Reporters interviewing a 104-year-old woman: "And what do you think is the best thing about being 104?" the reporter asked.
She simply replied, "No peer pressure."
Just before the funeral services, the undertaker came up to the very elderly widow and asked, "How old was your husband?"
"98," she replied. "Two years older than me."
"So you’re 96," the undertaker commented.
She responded, "Hardly worth going home, is it?
An elderly woman decided to prepare her will and told her preacher she had two final requests. First, she wanted to be cremated, and second, she wanted her ashes scattered over Wal-Mart.
"Wal-Mart?" the preacher exclaimed.
"Then I’ll be sure my daughters visit me twice a week."
My memory’s not as sharp as it used to be. Also, my memory’s not as sharp as it used to be.
Know how to prevent sagging? Just eat till the wrinkles fill out.
I’m getting into swing dancing. Not on purpose. Some parts of my body are just prone to swinging.
These days about half the stuff in my shopping cart says, "For fast relief."
Don’t let aging get you down. It’s too hard to get back up!
Remember: You don’t stop laughing because you grow old. You grow old because you stop laughing.
THE SENILITY PRAYER: Grant me the senility to forget the people I never liked anyway, the good fortune to run into the ones I do, and the eyesight to tell the difference.
That last one pretty well sums it up. Hope you enjoyed these. Remember, you’re approaching that age, too. Even if you’ve got forty years to go before Medicare.
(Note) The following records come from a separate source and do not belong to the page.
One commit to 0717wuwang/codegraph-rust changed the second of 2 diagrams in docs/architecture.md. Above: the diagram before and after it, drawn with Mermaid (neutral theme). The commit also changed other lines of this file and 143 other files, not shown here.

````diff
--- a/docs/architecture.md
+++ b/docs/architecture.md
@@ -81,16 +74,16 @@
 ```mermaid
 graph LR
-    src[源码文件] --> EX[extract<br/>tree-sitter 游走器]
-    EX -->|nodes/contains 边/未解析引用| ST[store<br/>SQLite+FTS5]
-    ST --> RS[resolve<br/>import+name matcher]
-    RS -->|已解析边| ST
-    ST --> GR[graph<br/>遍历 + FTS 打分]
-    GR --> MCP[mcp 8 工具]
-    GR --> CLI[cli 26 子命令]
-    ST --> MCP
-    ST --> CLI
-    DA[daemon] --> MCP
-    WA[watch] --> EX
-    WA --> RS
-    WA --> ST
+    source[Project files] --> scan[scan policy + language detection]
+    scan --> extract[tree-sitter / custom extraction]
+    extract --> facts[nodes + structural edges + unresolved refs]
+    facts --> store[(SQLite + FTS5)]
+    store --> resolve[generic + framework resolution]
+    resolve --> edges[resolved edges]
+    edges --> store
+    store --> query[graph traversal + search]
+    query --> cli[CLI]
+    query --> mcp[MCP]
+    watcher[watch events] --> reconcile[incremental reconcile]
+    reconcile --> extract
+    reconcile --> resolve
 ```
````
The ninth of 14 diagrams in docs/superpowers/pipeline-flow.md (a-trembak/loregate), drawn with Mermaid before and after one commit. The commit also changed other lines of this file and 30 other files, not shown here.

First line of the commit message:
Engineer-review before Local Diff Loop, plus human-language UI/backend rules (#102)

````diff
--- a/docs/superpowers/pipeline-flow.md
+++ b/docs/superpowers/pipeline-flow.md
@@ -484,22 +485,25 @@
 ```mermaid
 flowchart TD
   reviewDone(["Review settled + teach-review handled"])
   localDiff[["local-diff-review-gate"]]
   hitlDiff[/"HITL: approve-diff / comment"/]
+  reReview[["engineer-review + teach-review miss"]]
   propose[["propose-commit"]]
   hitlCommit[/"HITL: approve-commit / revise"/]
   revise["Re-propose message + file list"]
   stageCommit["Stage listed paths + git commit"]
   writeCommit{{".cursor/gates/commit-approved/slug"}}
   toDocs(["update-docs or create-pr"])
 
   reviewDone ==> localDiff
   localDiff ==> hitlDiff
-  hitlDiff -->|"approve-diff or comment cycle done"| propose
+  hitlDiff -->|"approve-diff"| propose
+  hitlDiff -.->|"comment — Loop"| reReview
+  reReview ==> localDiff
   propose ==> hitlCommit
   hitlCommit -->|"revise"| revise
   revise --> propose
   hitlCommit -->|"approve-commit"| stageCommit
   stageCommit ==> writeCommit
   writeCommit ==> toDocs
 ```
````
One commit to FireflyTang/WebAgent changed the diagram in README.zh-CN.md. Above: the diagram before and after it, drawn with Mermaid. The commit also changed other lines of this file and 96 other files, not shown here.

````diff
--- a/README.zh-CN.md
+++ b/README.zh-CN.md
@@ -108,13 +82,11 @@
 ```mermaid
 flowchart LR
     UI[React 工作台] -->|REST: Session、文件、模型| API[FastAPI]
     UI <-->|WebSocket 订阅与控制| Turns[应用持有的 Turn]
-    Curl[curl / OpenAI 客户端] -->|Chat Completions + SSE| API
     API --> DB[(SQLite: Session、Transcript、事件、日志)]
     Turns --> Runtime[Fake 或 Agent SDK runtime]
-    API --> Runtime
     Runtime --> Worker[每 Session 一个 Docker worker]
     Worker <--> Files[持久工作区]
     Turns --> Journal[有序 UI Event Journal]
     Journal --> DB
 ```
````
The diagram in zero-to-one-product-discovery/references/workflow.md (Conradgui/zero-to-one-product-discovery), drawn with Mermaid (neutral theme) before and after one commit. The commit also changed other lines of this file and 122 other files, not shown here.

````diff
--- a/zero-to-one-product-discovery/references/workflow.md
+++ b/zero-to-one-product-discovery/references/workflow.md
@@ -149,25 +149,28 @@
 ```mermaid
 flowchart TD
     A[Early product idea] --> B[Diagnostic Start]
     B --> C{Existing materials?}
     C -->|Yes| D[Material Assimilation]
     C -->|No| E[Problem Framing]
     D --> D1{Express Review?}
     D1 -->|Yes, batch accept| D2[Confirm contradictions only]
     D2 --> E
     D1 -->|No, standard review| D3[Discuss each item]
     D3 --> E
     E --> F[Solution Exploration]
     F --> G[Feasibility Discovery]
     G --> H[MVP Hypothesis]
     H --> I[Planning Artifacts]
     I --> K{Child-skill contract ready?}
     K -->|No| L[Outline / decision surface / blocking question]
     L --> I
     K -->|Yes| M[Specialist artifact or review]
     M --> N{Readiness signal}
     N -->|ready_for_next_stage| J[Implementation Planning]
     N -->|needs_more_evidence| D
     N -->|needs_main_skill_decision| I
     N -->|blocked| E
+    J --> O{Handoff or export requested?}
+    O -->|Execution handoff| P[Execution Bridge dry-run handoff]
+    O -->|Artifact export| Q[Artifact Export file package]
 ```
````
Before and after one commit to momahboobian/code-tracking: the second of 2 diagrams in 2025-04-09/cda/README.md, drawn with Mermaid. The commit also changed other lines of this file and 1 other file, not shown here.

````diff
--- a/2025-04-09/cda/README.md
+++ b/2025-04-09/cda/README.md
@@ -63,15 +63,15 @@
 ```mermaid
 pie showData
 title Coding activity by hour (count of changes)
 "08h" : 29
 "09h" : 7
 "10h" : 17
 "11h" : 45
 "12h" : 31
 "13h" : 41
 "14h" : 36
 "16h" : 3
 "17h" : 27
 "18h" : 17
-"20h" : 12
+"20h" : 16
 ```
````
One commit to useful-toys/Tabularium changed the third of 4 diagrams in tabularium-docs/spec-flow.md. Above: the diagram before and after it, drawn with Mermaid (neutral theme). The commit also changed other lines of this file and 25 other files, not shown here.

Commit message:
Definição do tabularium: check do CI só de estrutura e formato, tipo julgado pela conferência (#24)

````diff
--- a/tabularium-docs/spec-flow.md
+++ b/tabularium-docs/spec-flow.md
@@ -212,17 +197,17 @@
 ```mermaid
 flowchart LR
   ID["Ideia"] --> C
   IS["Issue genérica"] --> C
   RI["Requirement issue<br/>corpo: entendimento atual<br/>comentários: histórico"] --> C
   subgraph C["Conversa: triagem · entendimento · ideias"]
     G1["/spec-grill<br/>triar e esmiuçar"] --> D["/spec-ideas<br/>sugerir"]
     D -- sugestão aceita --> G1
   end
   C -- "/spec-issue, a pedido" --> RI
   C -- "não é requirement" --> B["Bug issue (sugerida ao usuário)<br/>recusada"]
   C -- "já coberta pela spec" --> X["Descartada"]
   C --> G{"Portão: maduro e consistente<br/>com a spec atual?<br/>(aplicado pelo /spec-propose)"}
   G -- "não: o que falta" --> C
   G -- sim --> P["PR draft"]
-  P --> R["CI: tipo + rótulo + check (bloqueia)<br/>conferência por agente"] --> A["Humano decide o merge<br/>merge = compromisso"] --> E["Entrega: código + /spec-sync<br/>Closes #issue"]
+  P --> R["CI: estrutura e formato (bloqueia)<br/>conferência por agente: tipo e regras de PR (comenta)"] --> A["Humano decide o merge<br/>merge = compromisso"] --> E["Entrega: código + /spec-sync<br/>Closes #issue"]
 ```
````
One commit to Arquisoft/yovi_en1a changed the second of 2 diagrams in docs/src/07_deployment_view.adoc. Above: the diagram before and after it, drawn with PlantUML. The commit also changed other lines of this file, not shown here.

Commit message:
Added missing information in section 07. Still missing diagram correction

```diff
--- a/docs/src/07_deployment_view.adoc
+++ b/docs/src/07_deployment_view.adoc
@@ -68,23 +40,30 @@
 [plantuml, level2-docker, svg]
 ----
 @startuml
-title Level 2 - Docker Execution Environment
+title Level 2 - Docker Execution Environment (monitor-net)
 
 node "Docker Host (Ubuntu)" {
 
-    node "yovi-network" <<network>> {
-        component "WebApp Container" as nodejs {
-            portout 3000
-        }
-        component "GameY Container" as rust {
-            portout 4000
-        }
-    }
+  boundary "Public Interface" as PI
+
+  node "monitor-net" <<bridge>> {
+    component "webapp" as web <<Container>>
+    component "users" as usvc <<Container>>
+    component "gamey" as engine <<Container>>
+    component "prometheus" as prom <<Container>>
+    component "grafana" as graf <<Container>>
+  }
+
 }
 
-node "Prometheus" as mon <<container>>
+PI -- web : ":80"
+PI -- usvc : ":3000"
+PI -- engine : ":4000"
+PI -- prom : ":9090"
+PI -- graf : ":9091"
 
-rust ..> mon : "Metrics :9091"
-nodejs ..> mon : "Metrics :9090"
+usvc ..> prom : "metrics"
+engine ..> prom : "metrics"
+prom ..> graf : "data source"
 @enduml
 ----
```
David N. Walker is a Christian father and grandfather, a grounded pilot and a near-scratch golfer who had to give up the game because of shoulder problems. A graduate of Duke University, he spent 42 years as a health insurance agent. Most of that career was spent in Texas, but for a few years he traveled many other states. He started writing about 20 years ago, and has six unpublished novels to use as primers on how NOT to write fiction. Since his retirement from insurance a few years ago, he has devoted his time to helping Kristen Lamb start Warrior Writers’ Boot Camp and trying to learn to write a successful novel himself.